**Work order**
Pull every line from the records that has the word "text" in it.
^^^^^^^^^^^^^^^^
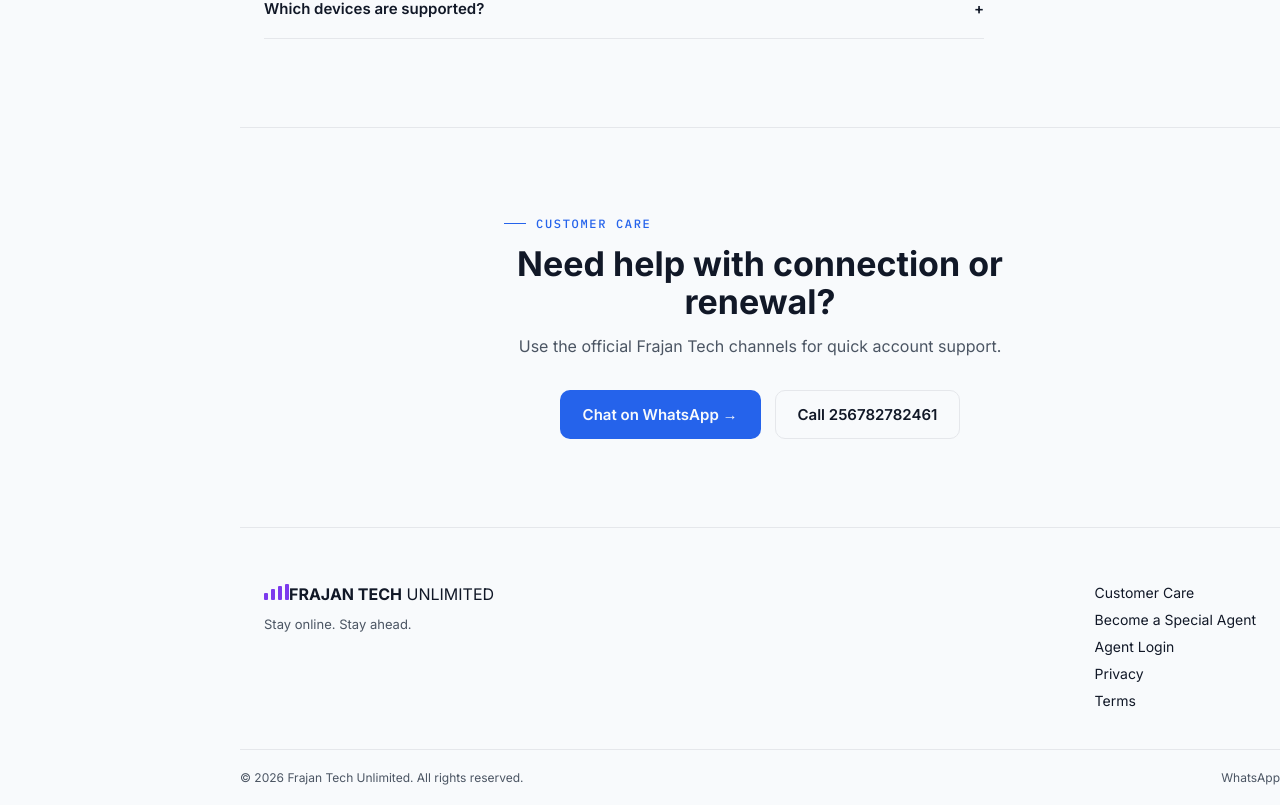
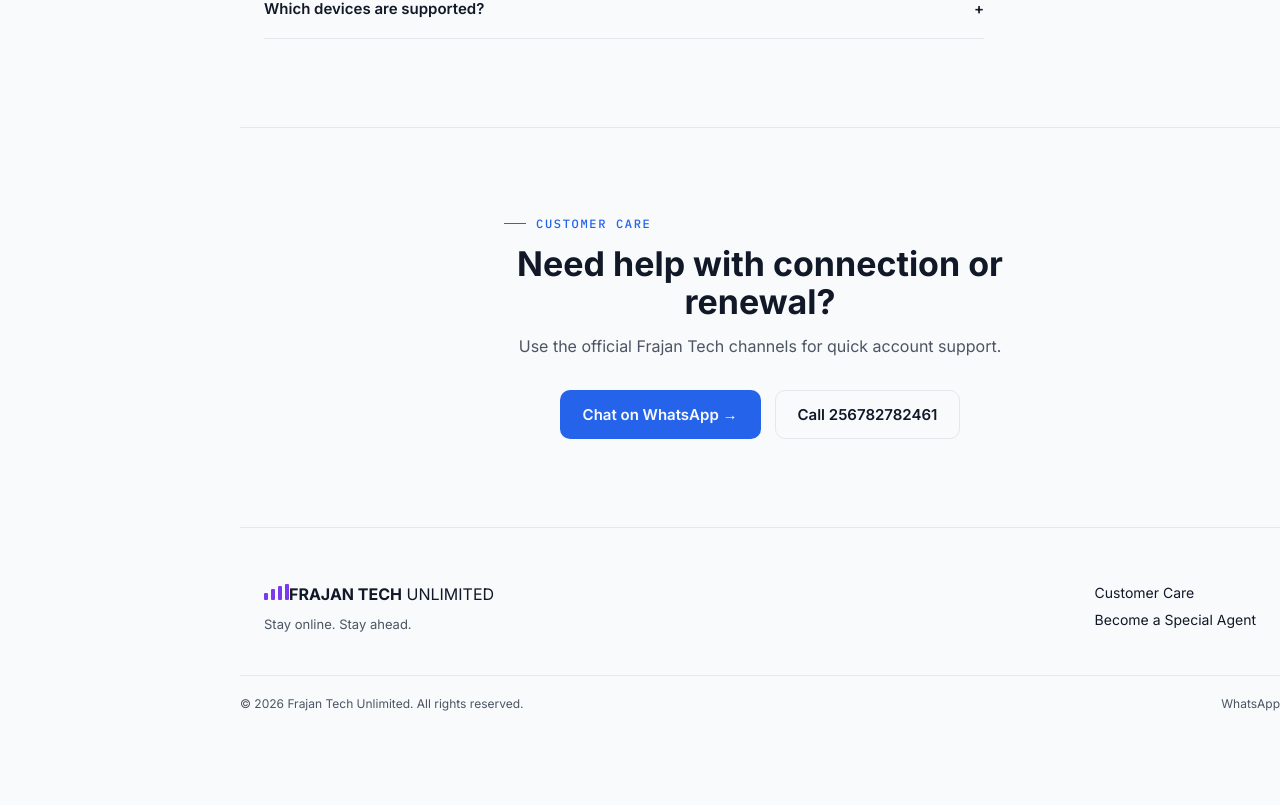
Before and after one commit to Niwahereza-Trust/frajantech, a React (Vite) app: page / in a window 1280 px wide. Shown: the part 4251-5056 px from the top of the page. After the commit the page ends 4982 px from the top, so only its background shows below. Built offline with nearby package versions, Linux system fonts and the light colour scheme; no server answers.

Commit message:
Remove Agent Login, Privacy, Terms links from footer

```diff
--- a/src/components/Footer.jsx
+++ b/src/components/Footer.jsx
@@ -18,9 +18,6 @@ export default function Footer() {
         <div className="footer-links">
           <a href="mailto:support@frajantechunlimited.com">Customer Care</a>
           <button className="footer-link-btn" onClick={openAgentModal}>Become a Special Agent</button>
-          <a href="https://app.frajantechunlimited.com/pilot">Agent Login</a>
-          <a href="https://app.frajantechunlimited.com/privacy">Privacy</a>
-          <a href="https://app.frajantechunlimited.com/terms">Terms</a>
         </div>
       </div>
 
```
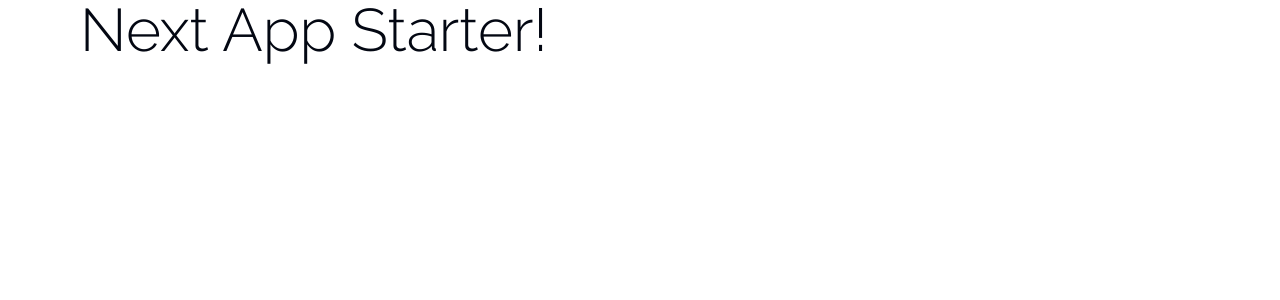
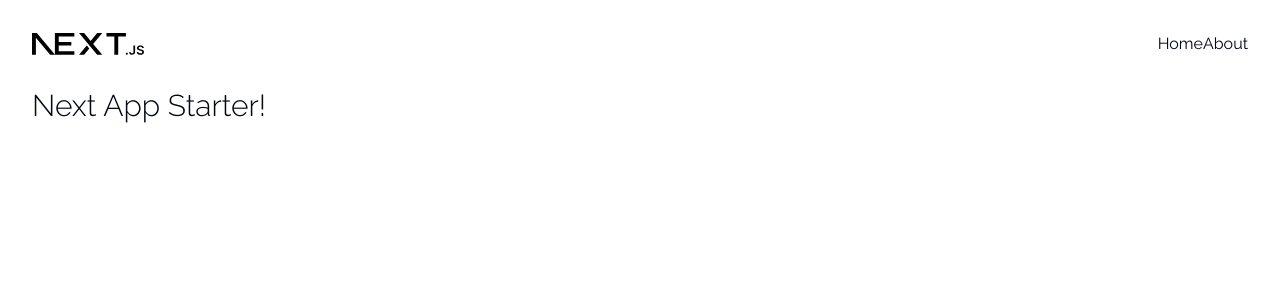
Before and after one commit to Akshay-Priyadarshi/next-starter, a Next.js app: page / in a window 1280 px wide. Shown: the top 300 px of the page. Built offline with nearby package versions, Linux system fonts and the light colour scheme.

Commit message:
Use my colours

```diff
--- a/src/app/layout.tsx
+++ b/src/app/layout.tsx
@@ -2,6 +2,7 @@ import type { Metadata } from "next"
 import { Poppins, Raleway } from "next/font/google"
 import "./globals.css"
 import { cn } from "@/lib/utils"
+import Navbar from "@/components/navbar"
 
 const poppins = Poppins({ subsets: ["latin"], weight: ["400", "700"] })
 const raleway = Raleway({ subsets: ["latin"] })
@@ -18,7 +19,8 @@ export default function RootLayout({
 }>) {
   return (
     <html lang="en">
-      <body className={cn(raleway.className, poppins.className, "mx-20")}>
+      <body className={cn(raleway.className, poppins.className, "m-8")}>
+        <Navbar />
         {children}
       </body>
     </html>
--- a/src/app/page.tsx
+++ b/src/app/page.tsx
@@ -1,7 +1,7 @@
 export default function Home() {
   return (
-    <main>
-      <h1 className="font-light text-6xl">Next App Starter!</h1>
+    <main className="bg-background flex justify-start">
+      <h1 className="font-light text-3xl text-foreground">Next App Starter!</h1>
     </main>
   )
 }
--- /dev/null
+++ b/src/components/menubar.tsx
@@ -0,0 +1,16 @@
+import React from "react"
+
+const Menubar = () => {
+  return (
+    <ul className="hidden md:flex md:justify-between md:items-center">
+      <li>
+        <a href="/">Home</a>
+      </li>
+      <li>
+        <a href="/about">About</a>
+      </li>
+    </ul>
+  )
+}
+
+export default Menubar
--- /dev/null
+++ b/src/components/navbar.tsx
@@ -0,0 +1,15 @@
+import Image from "next/image"
+import React from "react"
+import BrandLogo from "../../public/next.svg"
+import Menubar from "./menubar"
+
+const Navbar = () => {
+  return (
+    <nav className="w-full flex justify-between items-center mb-8">
+      <Image className="w-28" src={BrandLogo} alt="brand-logo" />
+      <Menubar />
+    </nav>
+  )
+}
+
+export default Navbar
--- a/tailwind.config.ts
+++ b/tailwind.config.ts
@@ -3,10 +3,10 @@ import type { Config } from "tailwindcss"
 const config = {
   darkMode: ["class"],
   content: [
-    './pages/**/*.{ts,tsx}',
-    './components/**/*.{ts,tsx}',
-    './app/**/*.{ts,tsx}',
-    './src/**/*.{ts,tsx}',
+    "./pages/**/*.{ts,tsx}",
+    "./components/**/*.{ts,tsx}",
+    "./app/**/*.{ts,tsx}",
+    "./src/**/*.{ts,tsx}"
   ],
   prefix: "",
   theme: {
@@ -14,10 +14,9 @@ const config = {
       center: true,
       padding: "2rem",
       screens: {
-        "2xl": "1400px",
+        "2xl": "1400px"
+      }
     },
-    },
-    extend: {
     colors: {
       border: "hsl(var(--border))",
       input: "hsl(var(--input))",
@@ -26,55 +25,56 @@ const config = {
       foreground: "hsl(var(--foreground))",
       primary: {
         DEFAULT: "hsl(var(--primary))",
-          foreground: "hsl(var(--primary-foreground))",
+        foreground: "hsl(var(--primary-foreground))"
       },
       secondary: {
         DEFAULT: "hsl(var(--secondary))",
-          foreground: "hsl(var(--secondary-foreground))",
+        foreground: "hsl(var(--secondary-foreground))"
       },
       destructive: {
         DEFAULT: "hsl(var(--destructive))",
-          foreground: "hsl(var(--destructive-foreground))",
+        foreground: "hsl(var(--destructive-foreground))"
       },
       muted: {
         DEFAULT: "hsl(var(--muted))",
-          foreground: "hsl(var(--muted-foreground))",
+        foreground: "hsl(var(--muted-foreground))"
       },
       accent: {
         DEFAULT: "hsl(var(--accent))",
-          foreground: "hsl(var(--accent-foreground))",
+        foreground: "hsl(var(--accent-foreground))"
       },
       popover: {
         DEFAULT: "hsl(var(--popover))",
-          foreground: "hsl(var(--popover-foreground))",
+        foreground: "hsl(var(--popover-foreground))"
       },
       card: {
         DEFAULT: "hsl(var(--card))",
-          foreground: "hsl(var(--card-foreground))",
+        foreground: "hsl(var(--card-foreground))"
+      }
     },
-      },
+    extend: {
       borderRadius: {
         lg: "var(--radius)",
         md: "calc(var(--radius) - 2px)",
-        sm: "calc(var(--radius) - 4px)",
+        sm: "calc(var(--radius) - 4px)"
       },
       keyframes: {
         "accordion-down": {
           from: { height: "0" },
-          to: { height: "var(--radix-accordion-content-height)" },
+          to: { height: "var(--radix-accordion-content-height)" }
         },
         "accordion-up": {
           from: { height: "var(--radix-accordion-content-height)" },
-          to: { height: "0" },
-        },
+          to: { height: "0" }
+        }
       },
       animation: {
         "accordion-down": "accordion-down 0.2s ease-out",
-        "accordion-up": "accordion-up 0.2s ease-out",
+        "accordion-up": "accordion-up 0.2s ease-out"
+      }
+    }
   },
-    },
-  },
-  plugins: [require("tailwindcss-animate")],
+  plugins: [require("tailwindcss-animate")]
 } satisfies Config
 
 export default config
```
Also changed, not shown: src/app/globals.css (line endings or trailing spaces). Lines whose indentation alone changed are shown as unchanged.
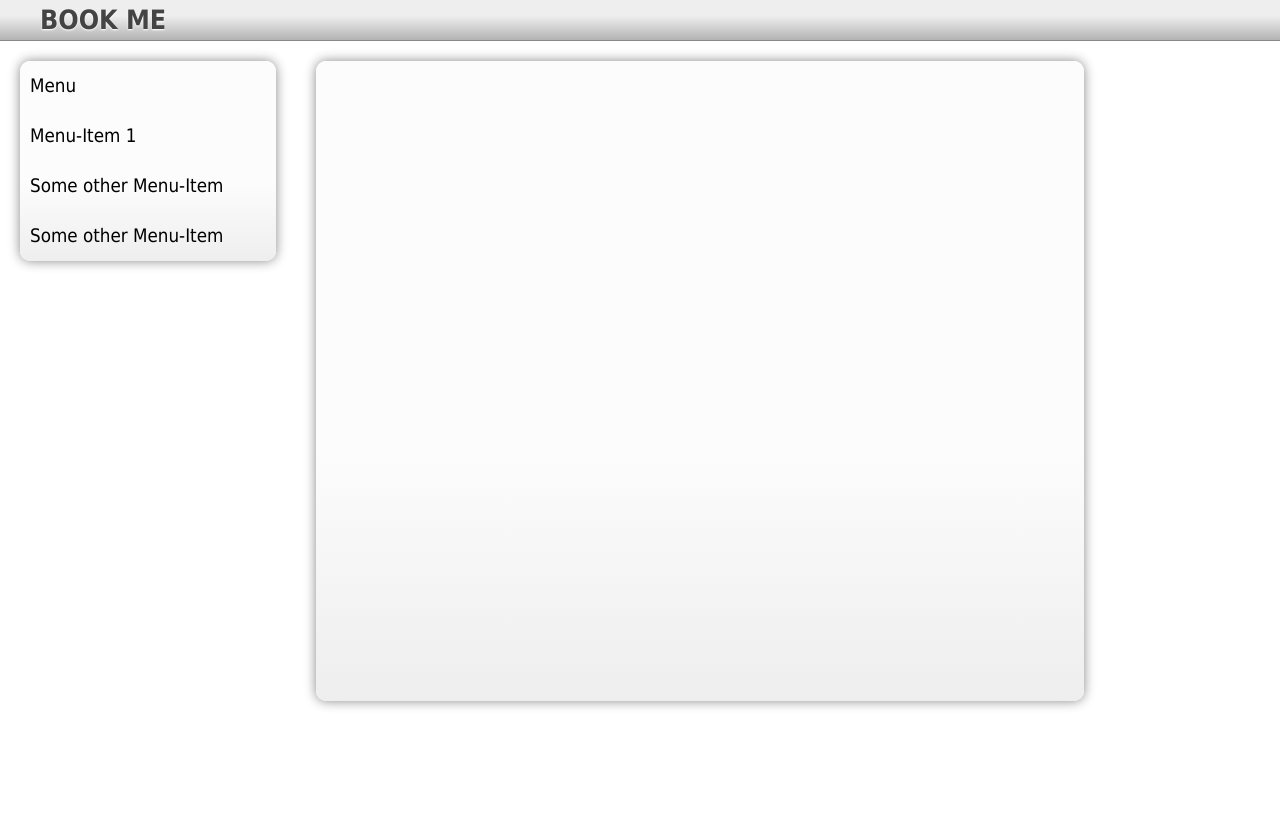
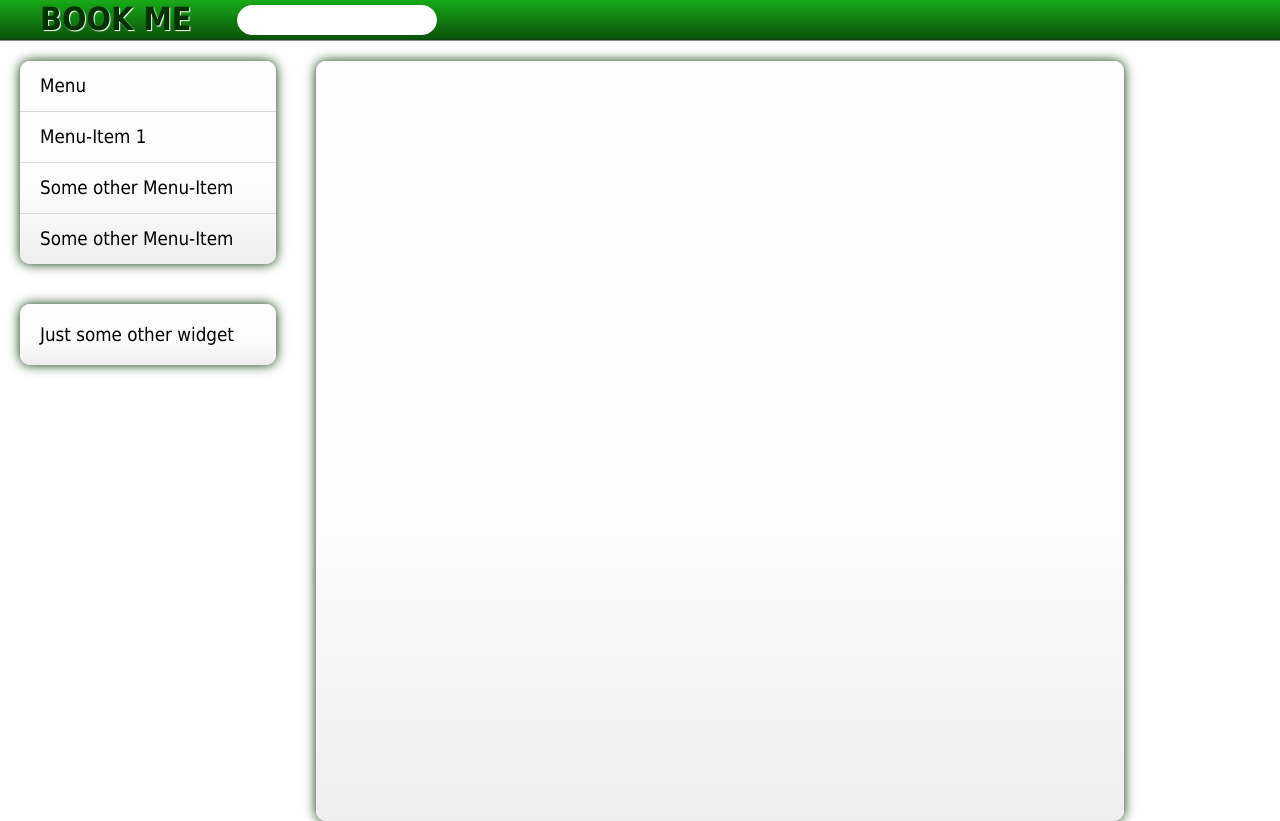
Before and after one commit to flofank/reservation, a PHP site: page / in a window 1280 px wide. Before the commit the page ends 708 px from the top, so only its background shows below. Run offline with PHP 8.4, Linux system fonts and the light colour scheme.

Commit message:
widget adde widget addedd

```diff
--- a/css/styles.css
+++ b/css/styles.css
@@ -14,43 +14,72 @@ body {
     font-family: Tahoma;
     font-weight: bold;
     height: 40px;
-    line-height: 40px;
     width: 100%;
     display: block;
-    font-size: 20pt;
-    color: #444;
-    text-shadow: 0px 1px 2px #FFF;
+    font-size: 24pt;
+    color: #030;
+    text-shadow: 1px 1px 1px #FFF;
     border-bottom: 1px solid #888;
-    background: -webkit-linear-gradient(#EEE 40%, rgba(128,128,128, 0.6) 100%);
+    /*background: -webkit-linear-gradient(#EEE 40%, rgba(128,128,128, 0.6) 100%);*/
+    background: -webkit-linear-gradient(#18AA18, #095509 95%, #141);
 }
-.page_head span {
+.page_head div {
     margin-left: 40px;
+    float: left;
+}
+
+input.search {
+    border: 1px solid white;
+    margin: 5px;
+    height: 30px;
+    width: 200px;
+    border-radius: 15px;
+    text-align: right;
+}
+input.search:focus {
+    border: 1px solid black;
+    border-radius: 15px;
+    outline: none;
+    box-shadow: inset 2px 2px 12px #666;
+}
+
+.page_content {
+    float: left;
+    height: 90%;
+    padding: 20px;
+}
+
+.content_left {
+    width: 20%;
+    min-width: 120px;
+}
+
+.content_right {
+    width: 60%;
+    min-width: 240px;
+    min-height: 180px;
 }
 
 .widget {
-    float: left;
     display: block;
-    margin: 20px;
-    /*padding-top: 10px;*/
-    padding-bottom: 0px;
-    /*border: 1px solid #888;*/
-    box-shadow: 0px 0px 12px #888;
+    margin-bottom: 40px;
+    padding: 20px;
+    box-shadow: 0px 0px 12px #030;
     border-radius: 10px;
     background: -webkit-linear-gradient(#FCFCFC 62%, #EEE 100%);
 }
 
 .menu {
-    width: 20%;
-    min-width: 120px;
+    width: 100%;
+    padding: 0px;
 }
 
 .menu_item {
-/*    display: block;*/
     height: 50px;
     line-height: 50px;
     width: 100%;
     overflow: hidden;
-    /*background: -webkit-linear-gradient(#FCFCFC 62%, #EEE 95%, #BBB);*/
+    border-bottom: 1px solid #D8D8D8;
 }
 
 .menu_item.top {
@@ -61,24 +90,23 @@ body {
 .menu_item.bottom {
     border-bottom-left-radius: 10px;
     border-bottom-right-radius: 10px;
+    border-bottom: none;
 }
 
 .menu_item span {
-    padding-left: 10px;
+    padding-left: 20px;
 }
 
 .menu_item:hover {
-    background: -webkit-linear-gradient(#BBB, #EEE 7%, #DDD 95%, #BBB);
-    /*background: -webkit-linear-gradient(#CCC, #EEE 5%, #EEE 62%, #CCC 95%, #FFF);*/
+/*    background: -webkit-linear-gradient(#BBB, #EEE 7%, #DDD 95%, #BBB);*/
+    background: -webkit-linear-gradient(#141, #18AA18 7%, #095509 95%, #141);
     cursor: pointer;
 }
 
 
 .content {
-    width: 60%;
-    min-width: 240px;
-    min-height: 180px;
-    height: 80%;
+    width: 100%;
+    height: 100%;
 }
 
 .nofloat {
--- a/index.php
+++ b/index.php
@@ -10,9 +10,13 @@
 </head>
 <body>
     <div class="page_head">
-        <span>BOOK ME</span>
+        <div>BOOK ME</div>
+        <div>
+            <input class="search" type="search" name="localsearch"/>
+        </div>
     </div>
 
+    <div class="page_content content_left">
         <div class="widget menu">
             <div class="menu_item top">
                 <span>Menu</span>
@@ -28,6 +32,12 @@
             </div>
         </div>
 
+        <div class="widget">
+            Just some other widget
+        </div>
+    </div>
+
+    <div class="page_content content_right">
         <div class="widget content">
             <div class="calendar-wrapper" style="display: none">
                     <div class="month tripple_float">
@@ -60,7 +70,10 @@
                     </table>
             </div>
         </div>
+    </div>
 
+
+    <div class="nofloat"></div>
     <div id="debug"></div>
 </body>
 </html>
```
Lines whose indentation alone changed are shown as unchanged.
^^^^^^^^^^^^^^^^
**Expected output**
-      <h1 className="font-light text-6xl">Next App Starter!</h1>
+      <h1 className="font-light text-3xl text-foreground">Next App Starter!</h1>
-    text-shadow: 0px 1px 2px #FFF;
+    text-shadow: 1px 1px 1px #FFF;
+    text-align: right;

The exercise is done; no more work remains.